*** Begin section ***

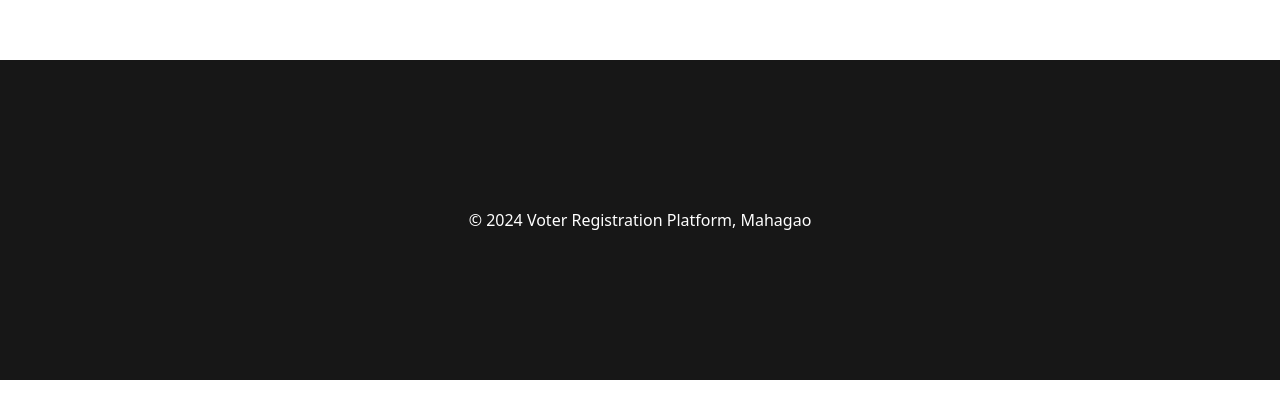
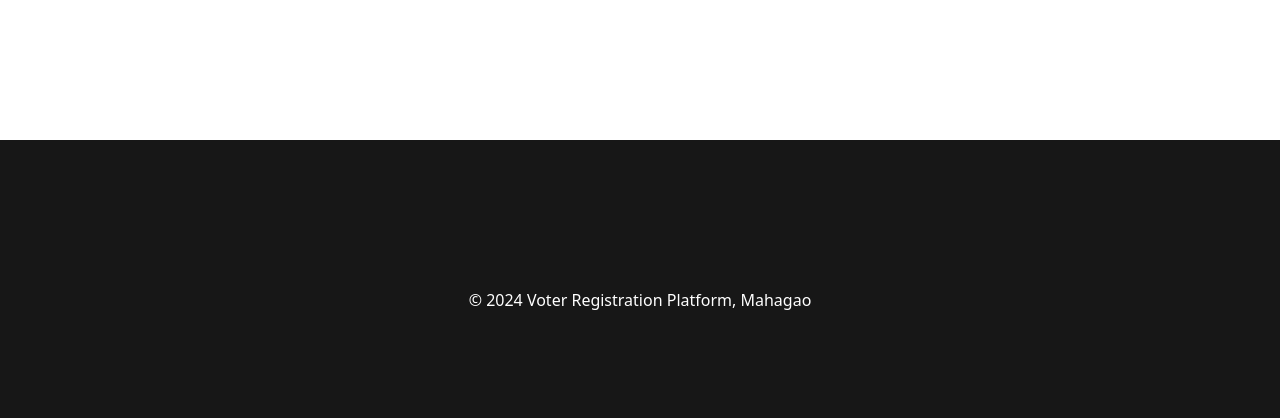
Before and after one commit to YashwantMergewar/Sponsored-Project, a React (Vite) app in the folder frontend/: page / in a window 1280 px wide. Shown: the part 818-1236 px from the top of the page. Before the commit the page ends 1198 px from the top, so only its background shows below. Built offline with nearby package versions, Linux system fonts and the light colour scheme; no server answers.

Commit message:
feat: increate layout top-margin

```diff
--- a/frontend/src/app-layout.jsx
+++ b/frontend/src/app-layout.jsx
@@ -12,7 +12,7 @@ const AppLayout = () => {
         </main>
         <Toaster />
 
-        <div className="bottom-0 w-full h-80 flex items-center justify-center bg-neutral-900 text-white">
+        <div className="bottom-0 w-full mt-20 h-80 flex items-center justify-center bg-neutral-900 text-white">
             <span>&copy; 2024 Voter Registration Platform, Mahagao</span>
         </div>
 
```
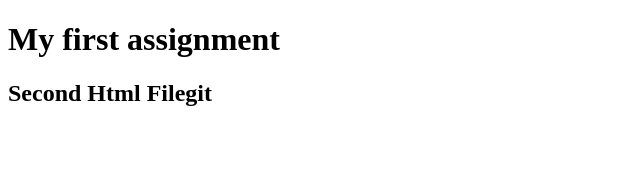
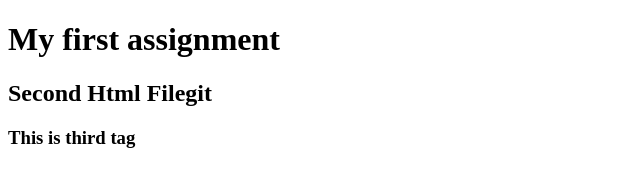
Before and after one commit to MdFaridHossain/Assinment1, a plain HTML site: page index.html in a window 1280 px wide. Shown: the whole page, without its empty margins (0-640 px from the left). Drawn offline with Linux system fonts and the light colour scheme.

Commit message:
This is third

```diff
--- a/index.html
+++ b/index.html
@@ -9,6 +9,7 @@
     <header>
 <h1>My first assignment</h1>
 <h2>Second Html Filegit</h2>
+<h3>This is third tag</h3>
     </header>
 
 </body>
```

*** End section ***

§ **GOAL OF THE EXERCISE**
With "light" as the string to match, show every line of the entries above that has it.

§ **ANSWER AREA**
Before and after one commit to YashwantMergewar/Sponsored-Project, a React (Vite) app in the folder frontend/: page / in a window 1280 px wide. Shown: the part 818-1236 px from the top of the page. Before the commit the page ends 1198 px from the top, so only its background shows below. Built offline with nearby package versions, Linux system fonts and the light colour scheme; no server answers.
Before and after one commit to MdFaridHossain/Assinment1, a plain HTML site: page index.html in a window 1280 px wide. Shown: the whole page, without its empty margins (0-640 px from the left). Drawn offline with Linux system fonts and the light colour scheme.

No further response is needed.